Wednesday, May 7, 2014

Woolfolk Records 1952/06

Doll Man 45 The Doom Box

Mostly Fawcett stories (and half of those for the horror anthologies), with two stories written for Quality and one for Orbit this month.

William Woolfolk's final Doll Man stories; his and Fawcett's final Ibis. The Ibis story Charlton published later in Danger and Adventure 22 must have been done new, not taken out of Fawcett inventory.

The Wanted 51 cover identifies "Holiday of Horror" as a Mausoleum of Weird Crimes installment, but the splash page doesn't.

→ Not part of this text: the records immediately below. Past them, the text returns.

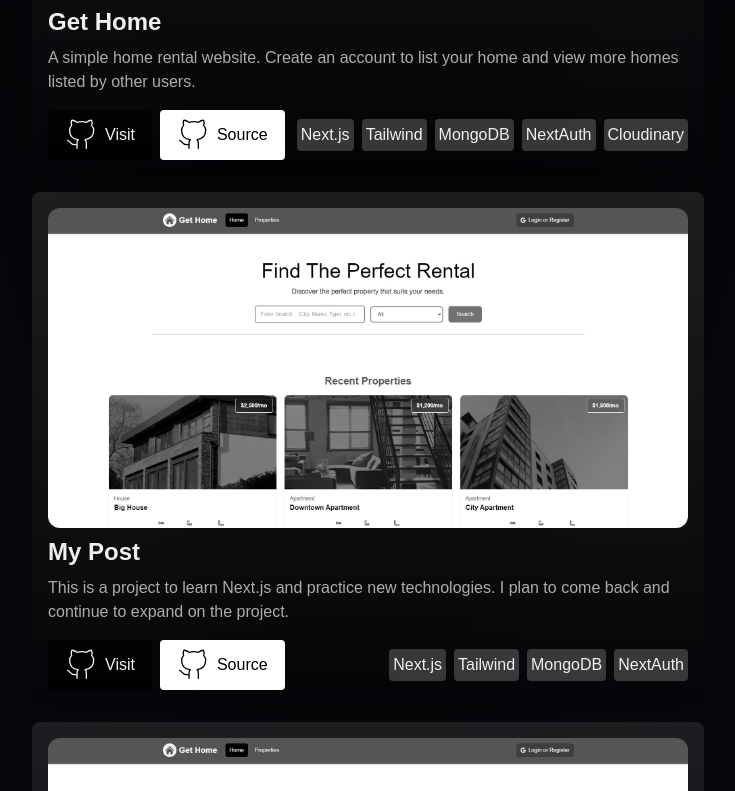
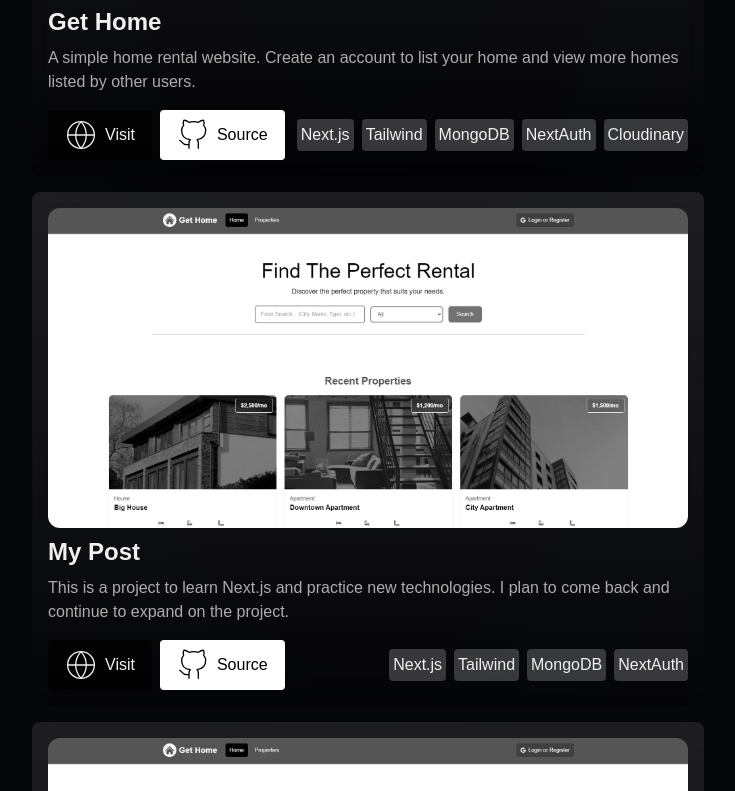
Before and after one commit to NoahRod108/2025-portfolio, a Next.js app: page / in a window 1280 px wide. Shown: the part 1403-2194 px from the top of the page, without its empty margins (272-1007 px from the left). Built offline with nearby package versions, Linux system fonts and the light colour scheme.

Commit message:
Adding skills section and final icons for projects section

```diff
--- /dev/null
+++ b/public/icons/Live.jsx
@@ -0,0 +1,22 @@
+import React from "react";
+
+const Live = () => {
+  return (
+    <svg
+      xmlns="http://www.w3.org/2000/svg"
+      viewBox="0 0 24 24"
+      fill="none"
+      stroke="currentColor"
+      strokeWidth="1"
+      strokeLinecap="round"
+      strokeLinejoin="round"
+      className="feather feather-globe"
+    >
+      <circle cx="12" cy="12" r="10"></circle>
+      <line x1="2" y1="12" x2="22" y2="12"></line>
+      <path d="M12 2a15.3 15.3 0 0 1 4 10 15.3 15.3 0 0 1-4 10 15.3 15.3 0 0 1-4-10 15.3 15.3 0 0 1 4-10z"></path>
+    </svg>
+  );
+};
+
+export default Live;
--- a/sections/Contacts.jsx
+++ /dev/null
@@ -1,7 +0,0 @@
-import React from "react";
-
-const Contacts = () => {
-  return <div>Contacts</div>;
-};
-
-export default Contacts;
--- a/sections/Projects.jsx
+++ b/sections/Projects.jsx
@@ -5,6 +5,7 @@
 import Image from "next/image";
 import { projects } from "@/constants";
 import Github from "@/public/icons/Github";
+import Live from "@/public/icons/Live";
 
 const Projects = () => {
   const [modalOpen, setModalOpen] = useState(false);
@@ -41,7 +42,7 @@
                   href="#"
                   className="inline-flex items-center px-4 py-2 bg-black/70 hover:bg-black/50 border border-transparent rounded"
                 >
-                  <Github />
+                  <Live />
                   <span className="pl-2">Visit</span>
                 </a>
 
```
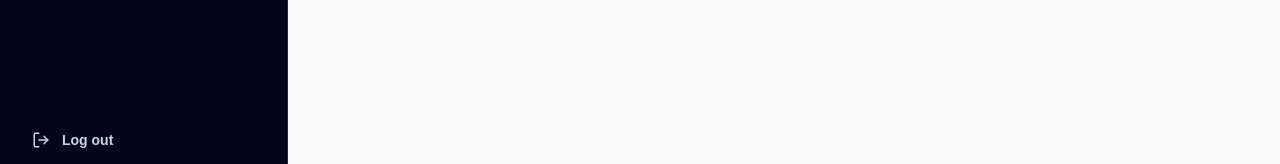
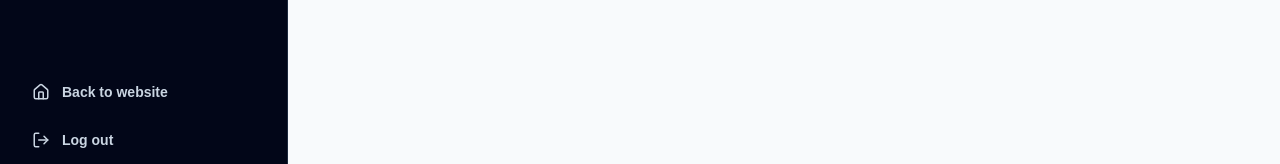
Before and after one commit to nutthakitsrida-wq/shogun-blog, a React (Vite) app: page /admin in a window 1280 px wide. Shown: the part 614-778 px from the top of the page. Built offline with nearby package versions, Linux system fonts and the light colour scheme.

Commit message:
fix(admin): add navigation back to website

```diff
--- a/src/pages/DashboardLayout.jsx
+++ b/src/pages/DashboardLayout.jsx
@@ -2,6 +2,7 @@ import {
   Bell,
   FileText,
   Folder,
+  Home,
   KeyRound,
   LayoutDashboard,
   LogOut,
@@ -77,6 +78,15 @@ function DashboardLayout() {
           ))}
         </nav>
 
+        <NavLink
+          to="/"
+          onClick={() => setIsMenuOpen(false)}
+          className="mb-1 flex items-center gap-3 rounded-xl px-4 py-3 text-sm font-semibold text-slate-300 transition hover:bg-slate-900 hover:text-white"
+        >
+          <Home size={18} />
+          Back to website
+        </NavLink>
+
         <button
           type="button"
           onClick={handleLogout}
```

June 1952 Comic Book Scripts by William Woolfolk
6 pg  Captain Marvel Jr. Vampira & her gorilla
"CMJ Battles Vampira, Queen of Terror" CMJ 116, Dec/52
Captain Marvel Jr. hammer of hell
"CMJ and the Hammer of Hate" CMJ 118, Apr/53
10  Doll Man Radioactive Man
"Radioactive Man" DM 44, Feb/53
The Lonely One man keeps a corpse for company
"The Lonely One" Beware! Terror Tales 5, Jan/53
The Ghoul of Eldritch Manor man looking for a ghoul—which is himself
"The Ghoul at Eldritch Manor" BTT 5, Jan/53
Dracula's Daughter a Hollywood vampire queen—meets a real vampire
"Vampire's Daughter" Strange Stories from Another World 5, Feb/53
Ibis guardians of the tomb
"Ibis and the Guardians of the Tomb" Whiz 155, June/53
Captain Marvel Jr. guilty of murder
"Guilty of Murder" CMJ 119, June/53
10  Doll Man meets Metal Face
"The Man with the Iron Face" DM 45, Apr/53
10  They Are Watching You rodents are going to take over the world
"They Are Watching You" Worlds of Fear 9, Apr/53
Holiday of Horror case history of a drug addict
8  "Holiday of Horror" Wanted 51, Dec/52